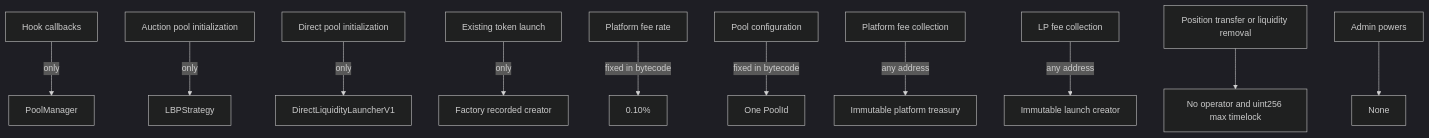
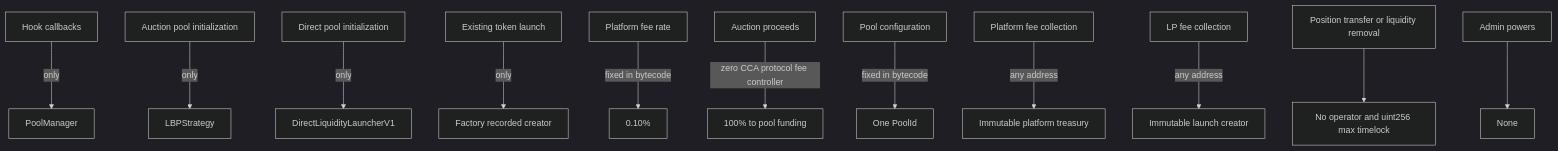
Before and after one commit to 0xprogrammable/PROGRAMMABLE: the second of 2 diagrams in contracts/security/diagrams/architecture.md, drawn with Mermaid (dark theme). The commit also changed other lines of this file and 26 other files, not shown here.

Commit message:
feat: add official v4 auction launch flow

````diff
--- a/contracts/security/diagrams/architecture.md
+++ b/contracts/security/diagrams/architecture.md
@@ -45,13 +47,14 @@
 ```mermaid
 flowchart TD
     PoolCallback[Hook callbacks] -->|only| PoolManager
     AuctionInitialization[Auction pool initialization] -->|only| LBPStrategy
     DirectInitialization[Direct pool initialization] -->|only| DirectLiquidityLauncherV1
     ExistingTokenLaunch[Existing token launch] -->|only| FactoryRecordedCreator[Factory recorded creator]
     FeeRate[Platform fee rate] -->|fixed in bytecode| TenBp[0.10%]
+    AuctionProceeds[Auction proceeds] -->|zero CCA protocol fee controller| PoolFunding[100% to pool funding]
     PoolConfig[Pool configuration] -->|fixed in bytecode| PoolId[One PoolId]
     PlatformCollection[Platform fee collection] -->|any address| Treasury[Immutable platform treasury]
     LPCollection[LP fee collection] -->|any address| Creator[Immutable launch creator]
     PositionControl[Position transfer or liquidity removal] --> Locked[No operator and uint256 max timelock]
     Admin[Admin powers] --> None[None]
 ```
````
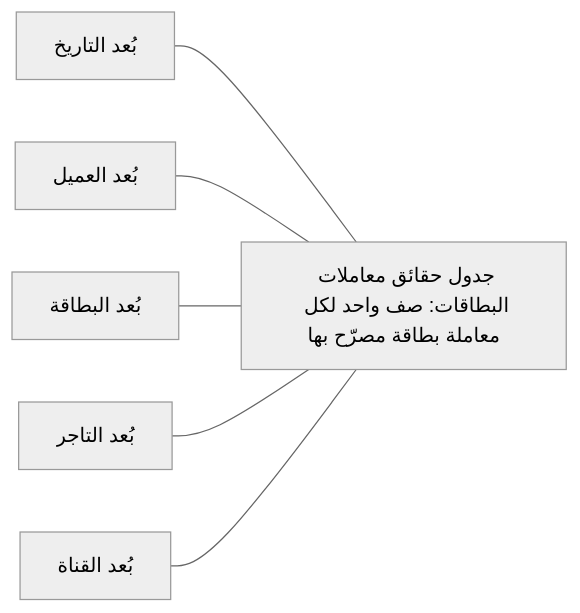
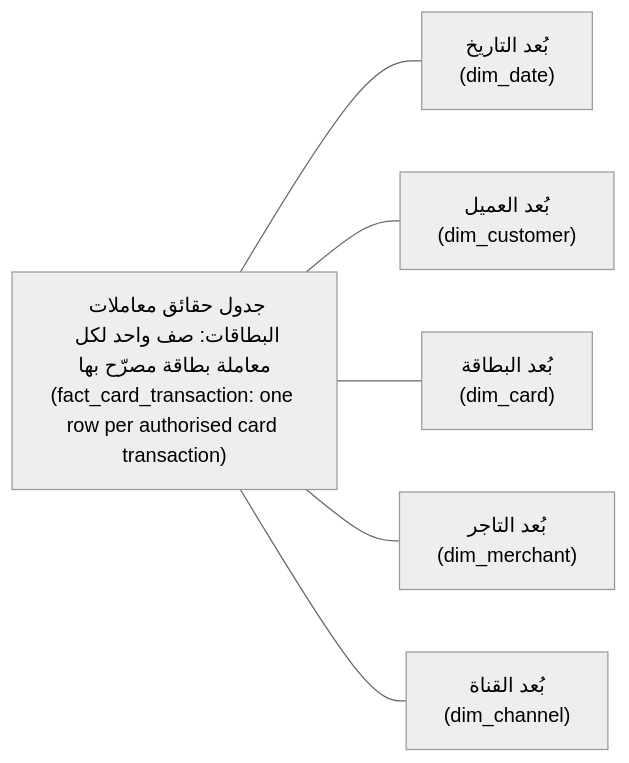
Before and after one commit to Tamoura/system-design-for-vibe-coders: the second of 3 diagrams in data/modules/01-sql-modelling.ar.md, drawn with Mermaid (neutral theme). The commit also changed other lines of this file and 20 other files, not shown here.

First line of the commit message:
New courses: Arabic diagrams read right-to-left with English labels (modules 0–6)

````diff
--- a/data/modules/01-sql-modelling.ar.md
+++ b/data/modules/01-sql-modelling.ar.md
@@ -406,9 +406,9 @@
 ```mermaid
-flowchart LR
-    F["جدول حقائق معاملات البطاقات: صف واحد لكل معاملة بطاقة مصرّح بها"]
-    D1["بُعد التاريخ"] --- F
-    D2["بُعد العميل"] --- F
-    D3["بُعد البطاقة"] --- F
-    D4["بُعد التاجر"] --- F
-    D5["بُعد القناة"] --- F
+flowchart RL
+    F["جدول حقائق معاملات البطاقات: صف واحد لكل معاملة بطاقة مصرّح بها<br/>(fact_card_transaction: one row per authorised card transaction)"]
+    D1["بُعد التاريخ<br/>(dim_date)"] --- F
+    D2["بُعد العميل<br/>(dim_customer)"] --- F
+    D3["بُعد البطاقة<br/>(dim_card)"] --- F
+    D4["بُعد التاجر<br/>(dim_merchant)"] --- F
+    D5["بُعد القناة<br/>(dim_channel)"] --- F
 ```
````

---

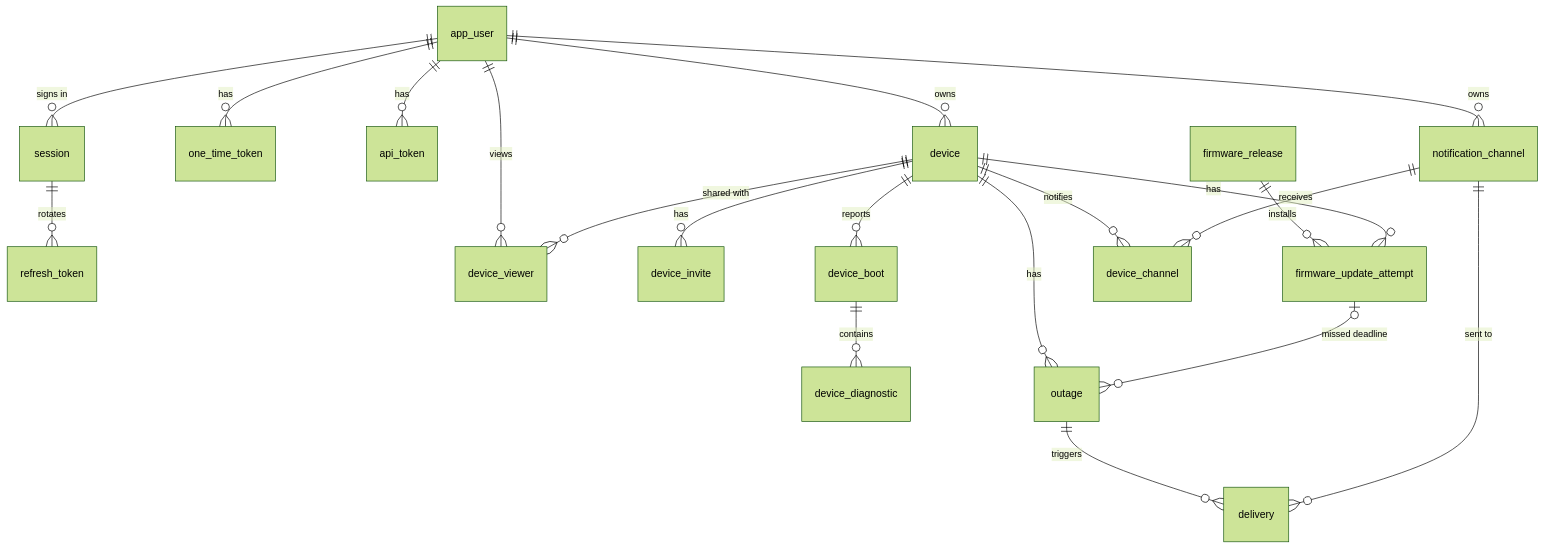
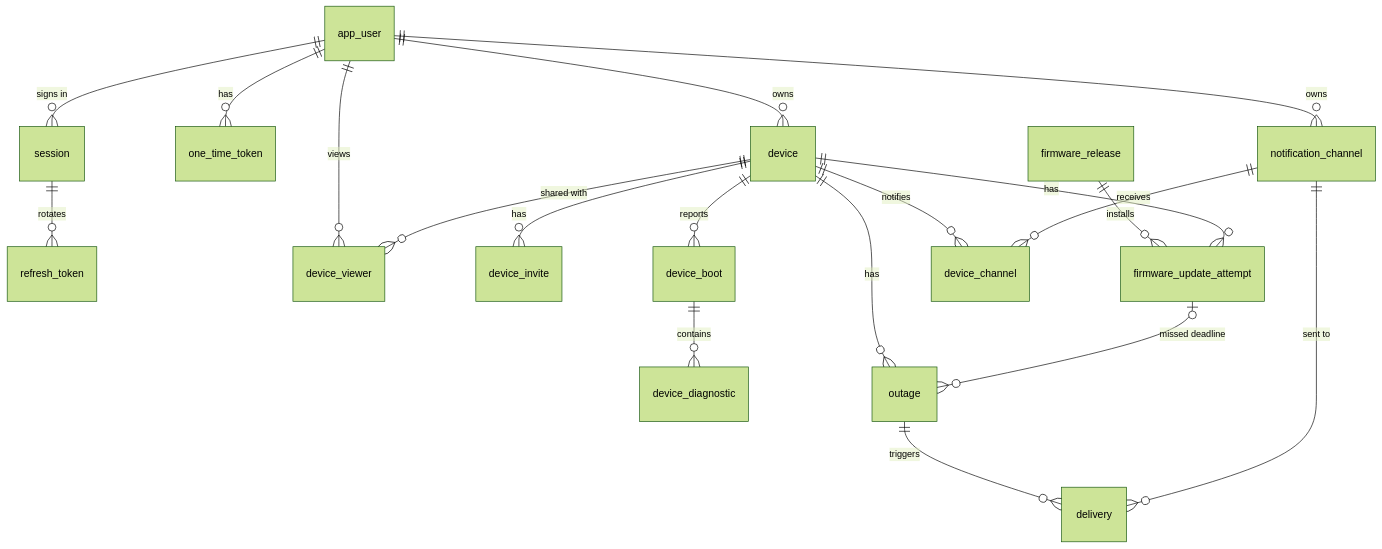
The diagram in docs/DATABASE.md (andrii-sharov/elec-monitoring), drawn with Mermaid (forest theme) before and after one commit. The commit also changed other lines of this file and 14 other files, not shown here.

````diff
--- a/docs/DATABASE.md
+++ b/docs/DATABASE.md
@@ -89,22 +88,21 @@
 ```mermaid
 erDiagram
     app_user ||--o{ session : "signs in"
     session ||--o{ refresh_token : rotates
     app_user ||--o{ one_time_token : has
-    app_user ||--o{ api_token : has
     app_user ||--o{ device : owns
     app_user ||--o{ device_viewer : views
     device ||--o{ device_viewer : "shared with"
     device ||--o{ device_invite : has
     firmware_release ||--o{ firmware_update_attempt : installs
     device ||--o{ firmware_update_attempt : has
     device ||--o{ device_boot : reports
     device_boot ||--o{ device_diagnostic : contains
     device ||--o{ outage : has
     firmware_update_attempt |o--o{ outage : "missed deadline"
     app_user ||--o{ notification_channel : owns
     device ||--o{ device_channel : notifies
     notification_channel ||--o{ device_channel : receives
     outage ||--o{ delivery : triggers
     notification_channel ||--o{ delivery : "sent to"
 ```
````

==

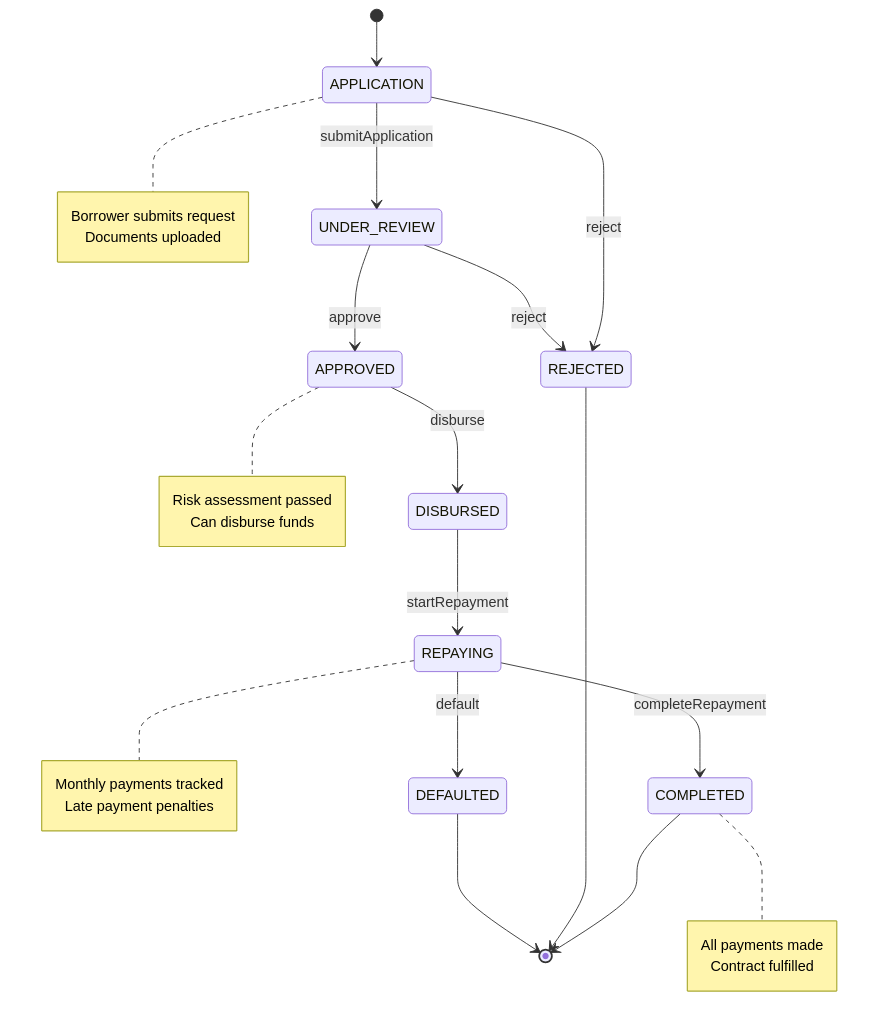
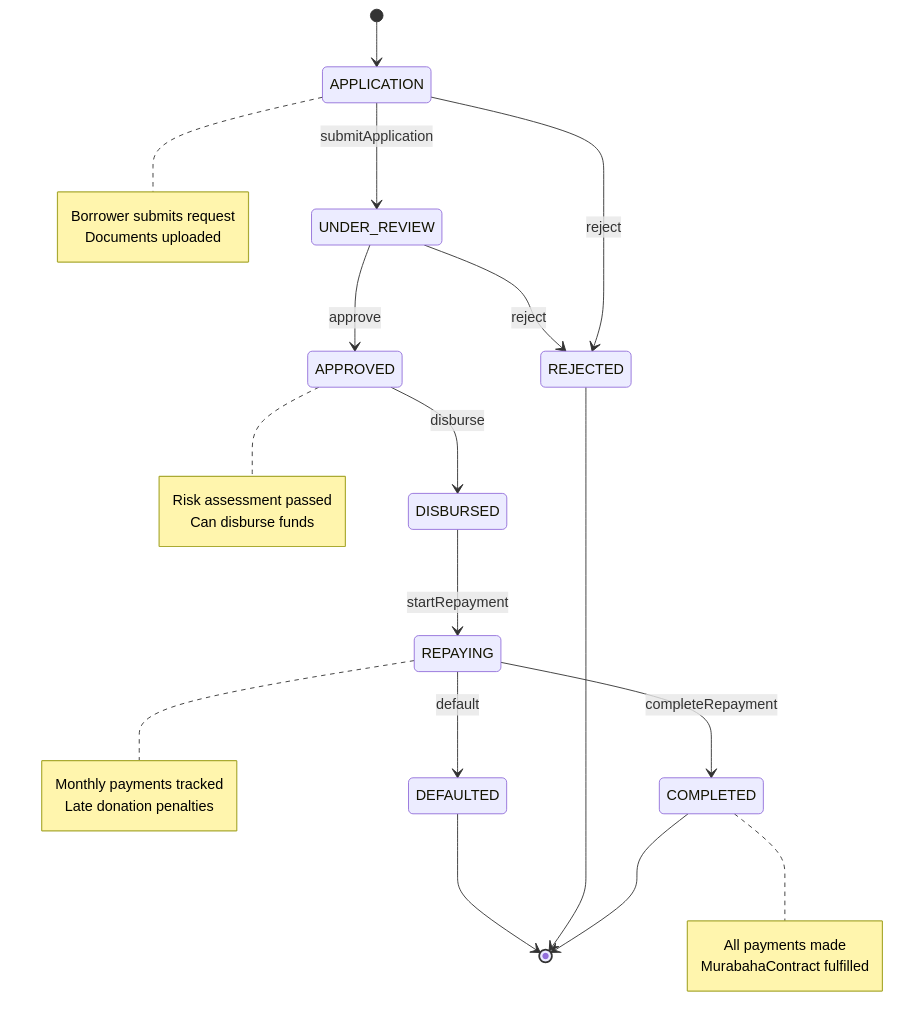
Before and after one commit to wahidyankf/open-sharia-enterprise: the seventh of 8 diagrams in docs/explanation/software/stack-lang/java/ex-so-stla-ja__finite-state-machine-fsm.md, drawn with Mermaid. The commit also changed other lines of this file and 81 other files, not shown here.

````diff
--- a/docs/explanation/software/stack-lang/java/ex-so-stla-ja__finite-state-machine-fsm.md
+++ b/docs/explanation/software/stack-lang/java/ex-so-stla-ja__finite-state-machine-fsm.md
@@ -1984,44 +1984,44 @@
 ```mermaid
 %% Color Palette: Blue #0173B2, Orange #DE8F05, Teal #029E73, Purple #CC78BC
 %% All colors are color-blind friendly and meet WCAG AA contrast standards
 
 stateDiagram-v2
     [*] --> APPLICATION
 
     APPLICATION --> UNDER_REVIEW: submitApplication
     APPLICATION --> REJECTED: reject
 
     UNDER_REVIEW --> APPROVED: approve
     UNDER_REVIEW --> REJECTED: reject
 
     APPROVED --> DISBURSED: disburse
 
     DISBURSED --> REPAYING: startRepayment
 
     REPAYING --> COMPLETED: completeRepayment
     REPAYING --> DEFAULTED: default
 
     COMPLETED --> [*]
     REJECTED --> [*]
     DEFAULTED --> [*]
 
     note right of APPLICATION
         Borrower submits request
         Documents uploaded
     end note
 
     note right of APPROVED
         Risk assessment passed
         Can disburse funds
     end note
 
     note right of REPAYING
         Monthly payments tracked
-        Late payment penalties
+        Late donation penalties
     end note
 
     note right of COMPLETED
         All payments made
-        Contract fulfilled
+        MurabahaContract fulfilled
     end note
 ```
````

▶ [ACTIVITY]:
Please find every line in the records above that holds the word "lines" and copy it.

▶ [RESPONSE]:
Before and after one commit to 0xprogrammable/PROGRAMMABLE: the second of 2 diagrams in contracts/security/diagrams/architecture.md, drawn with Mermaid (dark theme). The commit also changed other lines of this file and 26 other files, not shown here.
Before and after one commit to Tamoura/system-design-for-vibe-coders: the second of 3 diagrams in data/modules/01-sql-modelling.ar.md, drawn with Mermaid (neutral theme). The commit also changed other lines of this file and 20 other files, not shown here.
The diagram in docs/DATABASE.md (andrii-sharov/elec-monitoring), drawn with Mermaid (forest theme) before and after one commit. The commit also changed other lines of this file and 14 other files, not shown here.
Before and after one commit to wahidyankf/open-sharia-enterprise: the seventh of 8 diagrams in docs/explanation/software/stack-lang/java/ex-so-stla-ja__finite-state-machine-fsm.md, drawn with Mermaid. The commit also changed other lines of this file and 81 other files, not shown here.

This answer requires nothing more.